I used to get all tied up in knots trying to find the right words before I would approach difficult conversations.
I’d spend so much energy thinking through both sides of various conversations, trying to predict and plan and prepare for how things might go.
That was until I heard Marshall Rosenberg say that anything worth doing is worth doing badly.
What a relief: I can do many things badly.
Demanding that I do things well or say things right used to be so inhibiting. I would avoid challenges, give up easily and ignore useful negative feedback.
Sociologist Benjamin Barber once said, “I don’t divide the world into the weak and the strong, or the successes and the failures… I divide the world into the learners and nonlearners.”
But, learning is painful when you are met primarily with judgment, criticism and evaluation. If we want to embrace a growth mindset, we need a new way of talking to ourselves and others.
These days, I am much more willing to just dive in and get messy. I’ve surrendered myself to simply being in the middle of a continual process.
I’ve found it helpful to identify a few principles and phrases that help keep me humble, connected and learning. If you are approaching a difficult conversation, you may want to try one of them out:
1. Just Be Clumsy
“I might be clumsy as I approach this, but please bear with me as I try …”
Sometimes, it helps to just be transparent about our struggles and our intentions.

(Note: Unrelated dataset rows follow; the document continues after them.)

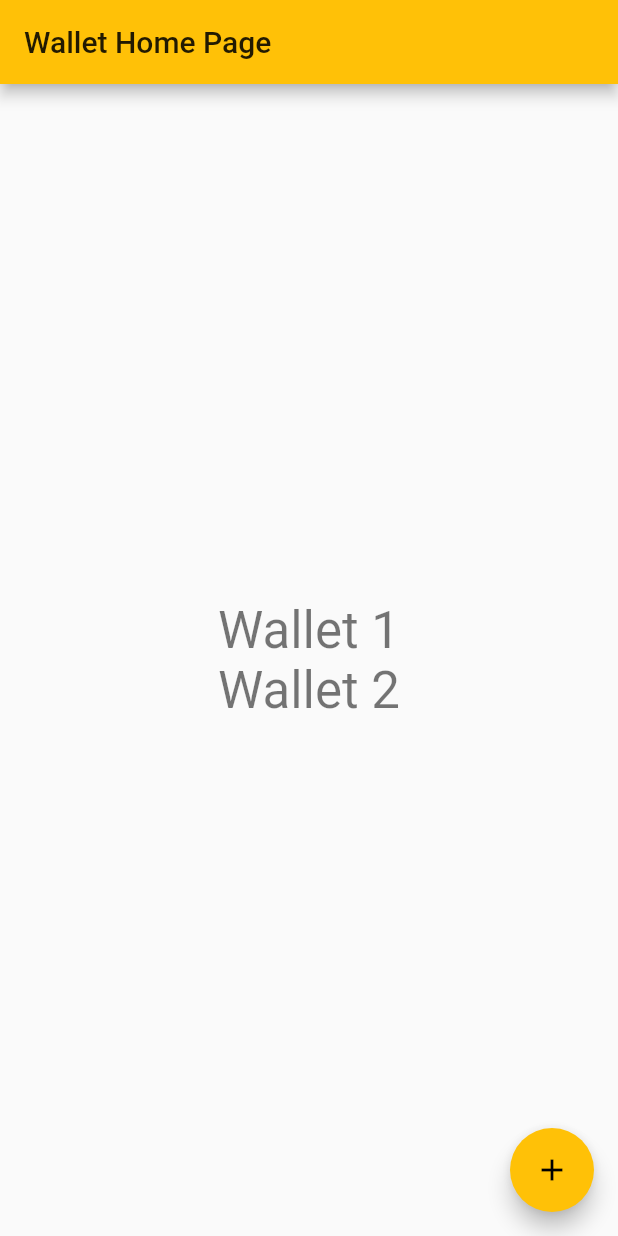
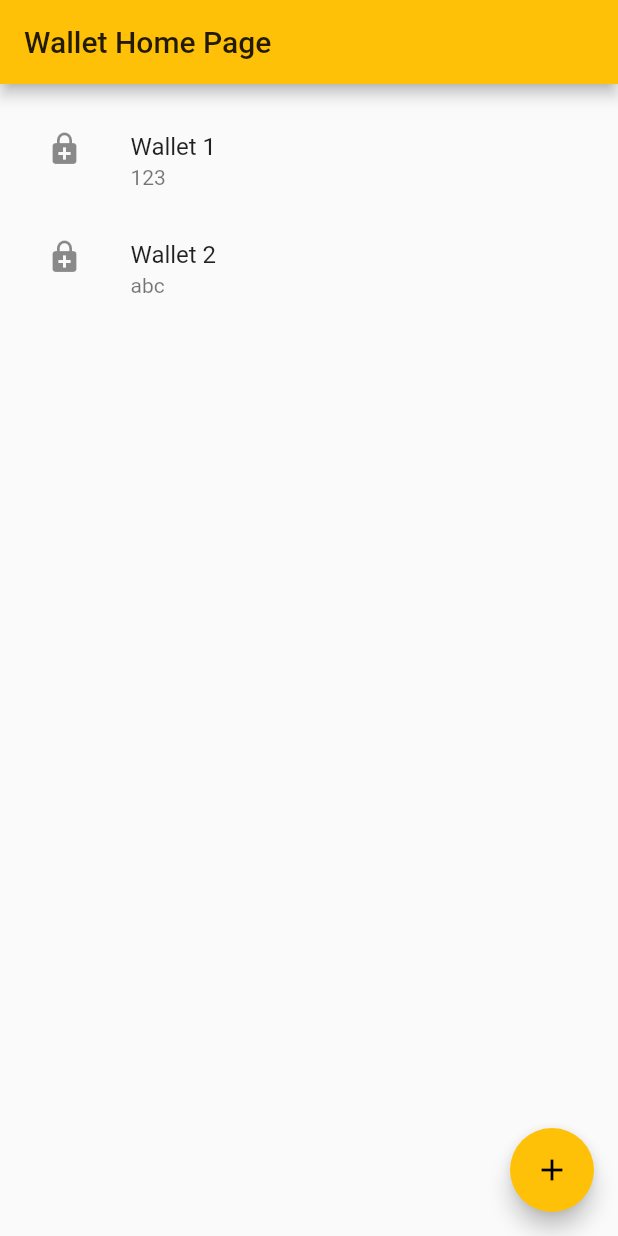
Before and after one commit to ocalvet/bitcoin-wallet, a Flutter app: the screen it shows after launch, on a phone screen of 412 x 824 dp. Run offline on Flutter 3.47's test engine with Material 2 defaults, Android fonts, the phone set to English and light mode, and no system bars.

Commit message:
Show wallets in form of list

```diff
--- a/btcwallet/lib/wallets_screen.dart
+++ b/btcwallet/lib/wallets_screen.dart
@@ -26,13 +26,14 @@ class _WalletsScreen extends State<WalletsScreen> {
         title: Text('Wallet Home Page'),
       ),
       body: Center(
-        child: Column(
-          mainAxisAlignment: MainAxisAlignment.center,
+        child: ListView(
+          padding: EdgeInsets.all(15),
           children: wallets.map((w) {
-              return Text(
-              w.name,
-              style: Theme.of(context).textTheme.display1,
-            );
+              return ListTile(
+                leading: Icon(Icons.enhanced_encryption),
+                title: Text(w.name),
+                subtitle: Text(w.walletId),
+              );
             }).toList(),
         ),
       ),
```
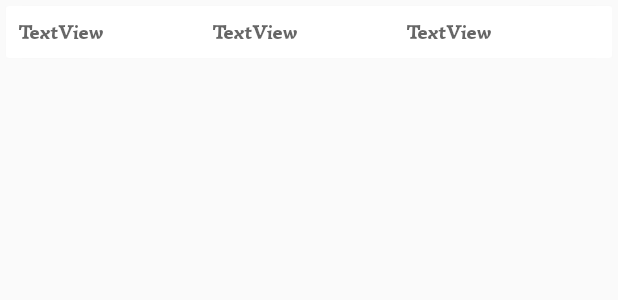
After one commit to manalalsharif/MyFinalProject, an Android app: the layout history_row.xml on its own in the app's theme, with its tools: preview values and no code run, on a phone screen of 412 x 824 dp. The commit adds this screen. Shown: the top 300 px of the screen. Run offline under Robolectric (Android 15) with nearby library versions, the light colour scheme and no system bars; network calls fail.

Commit message:
paypal transactions work, working on history recycler

```diff
--- a/myfinalprojectcs3270/app/src/main/AndroidManifest.xml
+++ b/myfinalprojectcs3270/app/src/main/AndroidManifest.xml
@@ -13,11 +13,11 @@
         android:roundIcon="@mipmap/ic_launcher_round"
         android:supportsRtl="true"
         android:theme="@style/AppTheme">
+        <activity android:name=".PaypalActivity" />
         <activity android:name=".AboutActivity"></activity>
         <activity android:name=".ConfirmPaymentActivity" />
         <activity android:name=".MainActivity" />
         <activity android:name=".HistoryActivity" />
-        <activity android:name=".PaypalActivity" />
         <activity android:name=".DetailActivity" />
         <activity android:name=".Utilities.HomeActivitySplash">
             <intent-filter>
--- /dev/null
+++ b/myfinalprojectcs3270/app/src/main/java/com/example/myfinalprojectcs3270/Adapters/HistoryAdapter.java
@@ -0,0 +1,24 @@
+package com.example.myfinalprojectcs3270.Adapters;
+
+import android.view.ViewGroup;
+
+import androidx.annotation.NonNull;
+import androidx.recyclerview.widget.RecyclerView;
+
+public class HistoryAdapter { //extends RecyclerView.Adapter<HistoryAdapter.HistoryViewHolder> {
+//    @NonNull
+//    @Override
+//    public HistoryAdapter.HistoryViewHolder onCreateViewHolder(@NonNull ViewGroup parent, int viewType) {
+//        return null;
+//    }
+//
+//    @Override
+//    public void onBindViewHolder(@NonNull HistoryAdapter.HistoryViewHolder holder, int position) {
+//
+//    }
+//
+//    @Override
+//    public int getItemCount() {
+//        return 0;
+//    }
+}
--- a/myfinalprojectcs3270/app/src/main/java/com/example/myfinalprojectcs3270/Fragments/Home.java
+++ b/myfinalprojectcs3270/app/src/main/java/com/example/myfinalprojectcs3270/Fragments/Home.java
@@ -14,6 +14,7 @@ import androidx.fragment.app.FragmentTransaction;
 import com.example.myfinalprojectcs3270.R;
 import com.felipecsl.gifimageview.library.GifImageView;
 import com.google.android.material.bottomnavigation.BottomNavigationView;
+import com.squareup.picasso.Picasso;
 
 import org.apache.commons.io.IOUtils;
 
@@ -41,9 +42,14 @@ public class Home extends Fragment {
 
         getActivity().setTitle("HOUSE MOVIE");
         //Image arry for ImageFlipper
+        //Initiate empty array of strings
         int images[] = {R.drawable.s6, R.drawable.s2, R.drawable.s3,
                 R.drawable.s5, R.drawable.s1, R.drawable.s7, R.drawable.s8, R.drawable.s9,R.drawable.s10,
                 R.drawable.s11, R.drawable.s12, R.drawable.s13, R.drawable.s14, R.drawable.s15};
+
+        //get movieList
+        //for each movie in movie list movie.getPosterPath() add that to array
+
 
 
         //showing images in ImageFlipper
--- a/myfinalprojectcs3270/app/src/main/java/com/example/myfinalprojectcs3270/PaypalActivity.java
+++ b/myfinalprojectcs3270/app/src/main/java/com/example/myfinalprojectcs3270/PaypalActivity.java
@@ -33,7 +33,7 @@ public class PaypalActivity extends AppCompatActivity {
 
     // note that these credentials will differ between live & sandbox
     // environments.
-    private static final String CONFIG_CLIENT_ID = "AdilCqx9RdpkUepqoFoFbRVGEUpTKHe5R8CvRYFLswolqR588pk4psROecrYYAA37pC6cIDNQDBFA8g5";
+    private static final String CONFIG_CLIENT_ID = "AV4i_D7GZPlEMwsCNMWjh3oDWankckRALEcy_ZEHVrxSZ8hYquk2umm69OE6H_Rv2fFIyPovdzLMm7xu";
 
     private static final int REQUEST_CODE_PAYMENT = 1;
     private static final int REQUEST_CODE_FUTURE_PAYMENT = 2;
@@ -64,7 +64,7 @@ public class PaypalActivity extends AppCompatActivity {
             @Override
             public void onClick(View v) {
                 thingToBuy = new PayPalPayment(new BigDecimal(total), "USD",
-                        "HeadSet", PayPalPayment.PAYMENT_INTENT_SALE);
+                        "Movie Tickets", PayPalPayment.PAYMENT_INTENT_SALE);  //add number inside of movie tickets?
                 Intent intent = new Intent(PaypalActivity.this,
                         PaymentActivity.class);
 
--- /dev/null
+++ b/myfinalprojectcs3270/app/src/main/res/layout/history_row.xml
@@ -0,0 +1,41 @@
+<?xml version="1.0" encoding="utf-8"?>
+<androidx.cardview.widget.CardView xmlns:android="http://schemas.android.com/apk/res/android"
+    android:layout_width="match_parent"
+    android:layout_height="wrap_content"
+    xmlns:app="http://schemas.android.com/apk/res-auto"
+    app:contentPadding="8dp"
+    android:layout_margin="4dp"
+    app:cardElevation="1dp">
+
+
+    <LinearLayout
+        android:layout_width="match_parent"
+        android:layout_height="match_parent"
+        android:orientation="horizontal">
+
+        <TextView
+            android:id="@+id/txtDate"
+            android:layout_width="0dp"
+            android:layout_height="wrap_content"
+            android:layout_weight="1"
+            android:text="TextView"
+            android:textAppearance="@style/TextAppearance.AppCompat.Widget.PopupMenu.Header" />
+
+        <TextView
+            android:id="@+id/txtTickets"
+            android:layout_width="0dp"
+            android:layout_height="wrap_content"
+            android:layout_weight="1"
+            android:text="TextView"
+            android:textAppearance="@style/TextAppearance.AppCompat.Widget.PopupMenu.Header" />
+
+        <TextView
+            android:id="@+id/txtTotal"
+            android:layout_width="0dp"
+            android:layout_height="wrap_content"
+            android:layout_weight="1"
+            android:text="TextView"
+            android:textAppearance="@style/TextAppearance.AppCompat.Widget.PopupMenu.Header" />
+
+    </LinearLayout>
+</androidx.cardview.widget.CardView>
```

Saying something as simple as, “I might be clumsy as I approach this, but please bear with me as I try …” can go a long way towards more connection and building trust.
When we acknowledge that we really don’t have it all figured out yet, and are asking the other person to work with us, we are more likely to create willingness and openness in return. Allow yourself to do things clumsily.
2. Own Your Bristle
“I know I bristled when …”
Speak with self-responsibility when you approach a charged topic. You might say something like, “I know I bristled at that comment; I think a lot of things came up for me in that moment …” When we can name our bristle, we neutralize its power and charge. We reclaim our power. We stop behaving like victims.
3. Speak in Three Time Zones
“I used to … I’d like to … I’m trying to …”
Anytime you are trying to change a dynamic, it can be helpful to acknowledge your shared history, be transparent about your vision for the future and ask for something concrete in the present.
“I used to get reactive and irritated when you brought this subject up in the past; I want to figure out a way to approach this with more ease in the future. I am trying to respond with more curiosity and openness now, and am wondering if you could tell me more about … / are open to hearing more about … ”
4. Highlight Positive Impact
“It means a lot to me to hear you say…”
When something moves you, shifts you or is important to you, let the other person know.
A few simple words like, “It means a lot to me to hear you say…” can work wonders in building trust and understanding. It also helps to focus on what is going well and what is helping to move things forwards, instead of habitually focusing on problems.
On October 14th, I will be spending a whole day exploring some of these concepts and conversation tools in much more depth. Want to face your fears and use them as stepping stones into courageous, empowered action? Sign up now.
OK, now it’s your turn to tell me:
What phrases have you found helpful in changing relational and conversational habits? I’d love to know …
Leave a comment below!